So many pieces of legislation and so little time for campaigners to come up with ways to inhibit/prohibit pay increases for Federal employees. Proposals are coming out of Washington like scud missiles but looking less like true, well-researched bills to address real concerns with Federal compensation. What’s next? Freezing promotions?
Here’s an abridged list of active legislation:
- A House proposal to extend the pay freeze for another year;
- A House bill to prohibit step increases for federal employees through the end of 2012; part of the Honest Budget Act (HR 3844);
- A proposal in the Senate to freeze federal employees’ pay for another two years, prohibit future step increases and bar an agency from granting additional step increases for the remainder of 2012; and

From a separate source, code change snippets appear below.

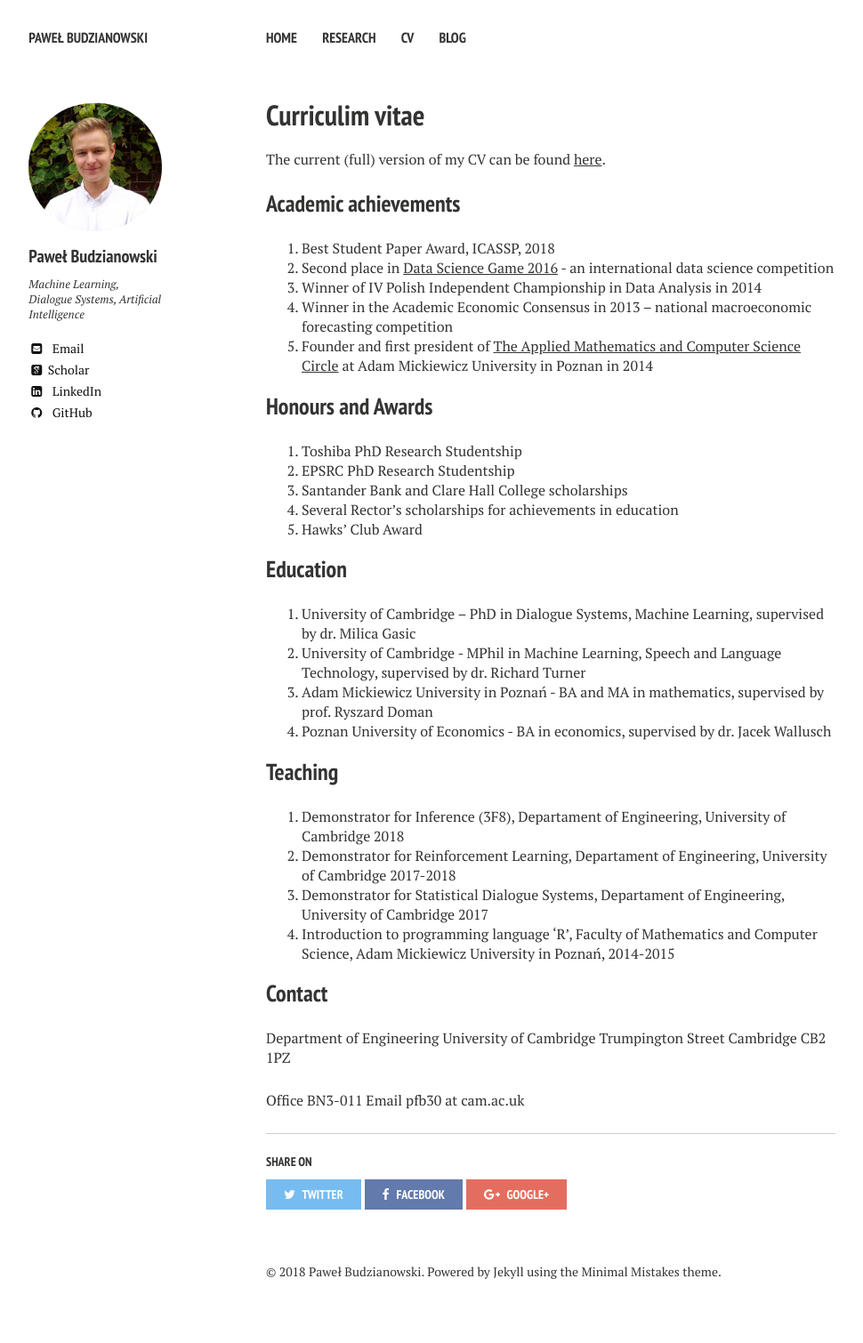
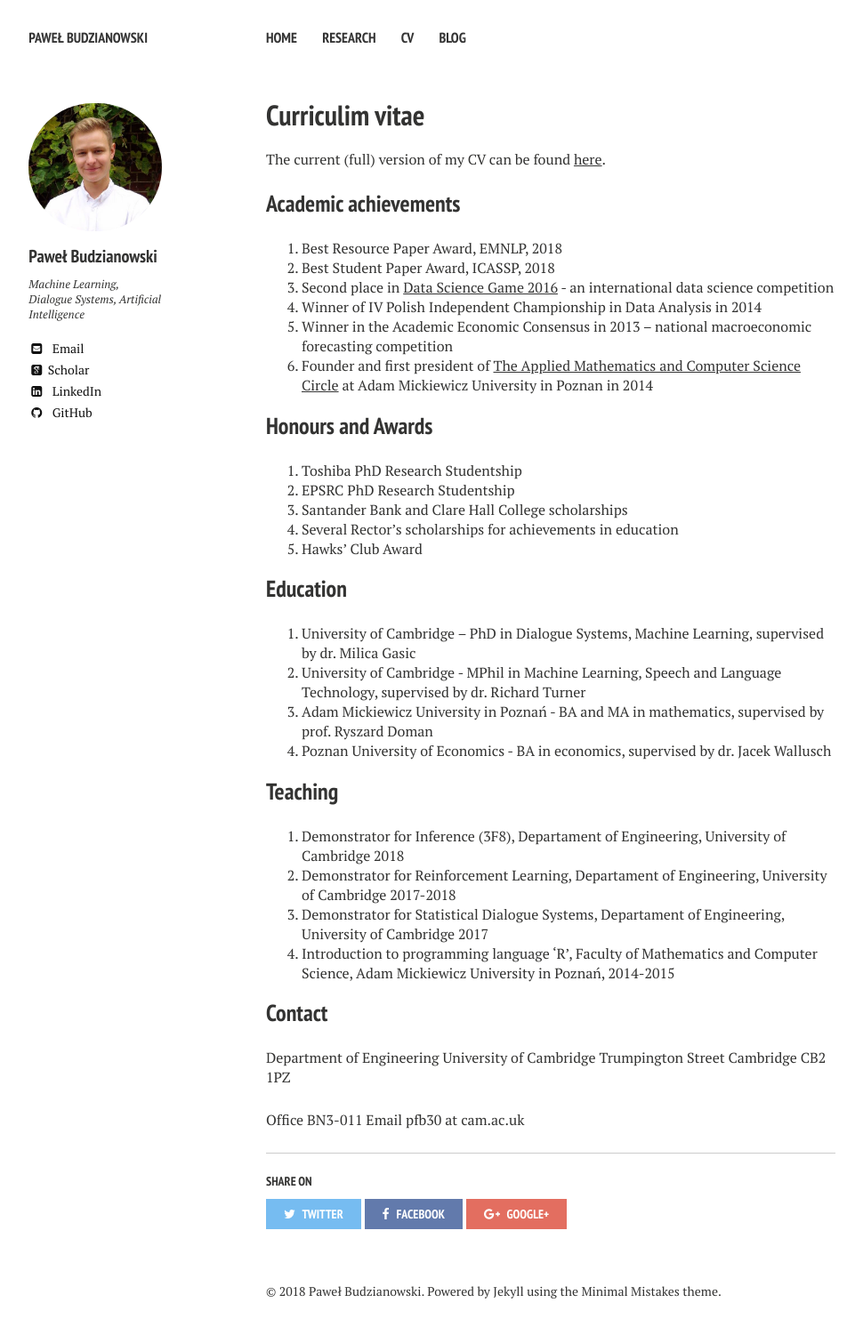
Before and after one commit to pawel-polyai/budzianowski.github.io, a Jekyll site: the page built from cv.md, in a window 1280 px wide. Shown: the whole page at 89% size, without its empty margins (21-991 px from the left). Built offline with Jekyll 4.4.1, drawn with Linux system fonts in a browser that asks for light colours; nearby versions of some CDN libraries; some web fonts are replaced; before the commit the page ends 1488 px from its top, so only the background shows below that.

```diff
--- a/cv.md
+++ b/cv.md
@@ -9,11 +9,12 @@ comments: false
 The current (full) version of my CV can be found [here](https://github.com/budzianowski/budzianowski.github.io/blob/master/data/cv.pdf).
 
 ## Academic achievements
-1. Best Student Paper Award, ICASSP, 2018
-2. Second place in [Data Science Game 2016](http://www.datasciencegame.com/press) - an international data science competition
-3. Winner of IV Polish Independent Championship in Data Analysis in 2014
-4. Winner in the Academic Economic Consensus in 2013 – national macroeconomic forecasting competition
-5. Founder and first president of [The Applied Mathematics and Computer Science Circle](http://mis.wmi.amu.edu.pl/) at Adam Mickiewicz University in Poznan in 2014
+1. Best Resource Paper Award, EMNLP, 2018
+2. Best Student Paper Award, ICASSP, 2018
+3. Second place in [Data Science Game 2016](http://www.datasciencegame.com/press) - an international data science competition
+4. Winner of IV Polish Independent Championship in Data Analysis in 2014
+5. Winner in the Academic Economic Consensus in 2013 – national macroeconomic forecasting competition
+6. Founder and first president of [The Applied Mathematics and Computer Science Circle](http://mis.wmi.amu.edu.pl/) at Adam Mickiewicz University in Poznan in 2014
 
 ## Honours and Awards
 1. Toshiba PhD Research Studentship
```
Also changed, not shown: index.md (+2 -2 lines), research.md (+2 -1 lines).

- Similar legislation (S 1651) in the Senate to prohibit step increases through 2012.
What legislators are doing, when put into non-governmental terms, is no different than exposing private sector employees to brainstorming discussions between a CEO and the Senior Management Team when they confidentially toss around a pletora of compensation alternatives (some with promise, some bordering on “the ridiculous”), in an effort to find just the right solution to satisfy shareholder interests and company needs. If this happened at your private place of employment, how do you think it would effect your company’s productivity, it’s employee morale, and perhaps even the company’s turnover rate during the process and thereafter?
Perhaps it’s time to get a real handle on Federal compensation before sending bills to the floor; involve REAL compensation experts and use them as the gatekeepers for what proposals see the light of day! If not, what’s going on in Washington right now is likely to take a true toll on the Feds’ ability to attract future employees as well as to retain those who have more to gain by moving to greener, pastures.
Employee groups assail proposals to increase pension contributions. What do you think? Do we really want to back peddle when we’ve come so far in our efforts to attrack and retain the “best and the brightest”?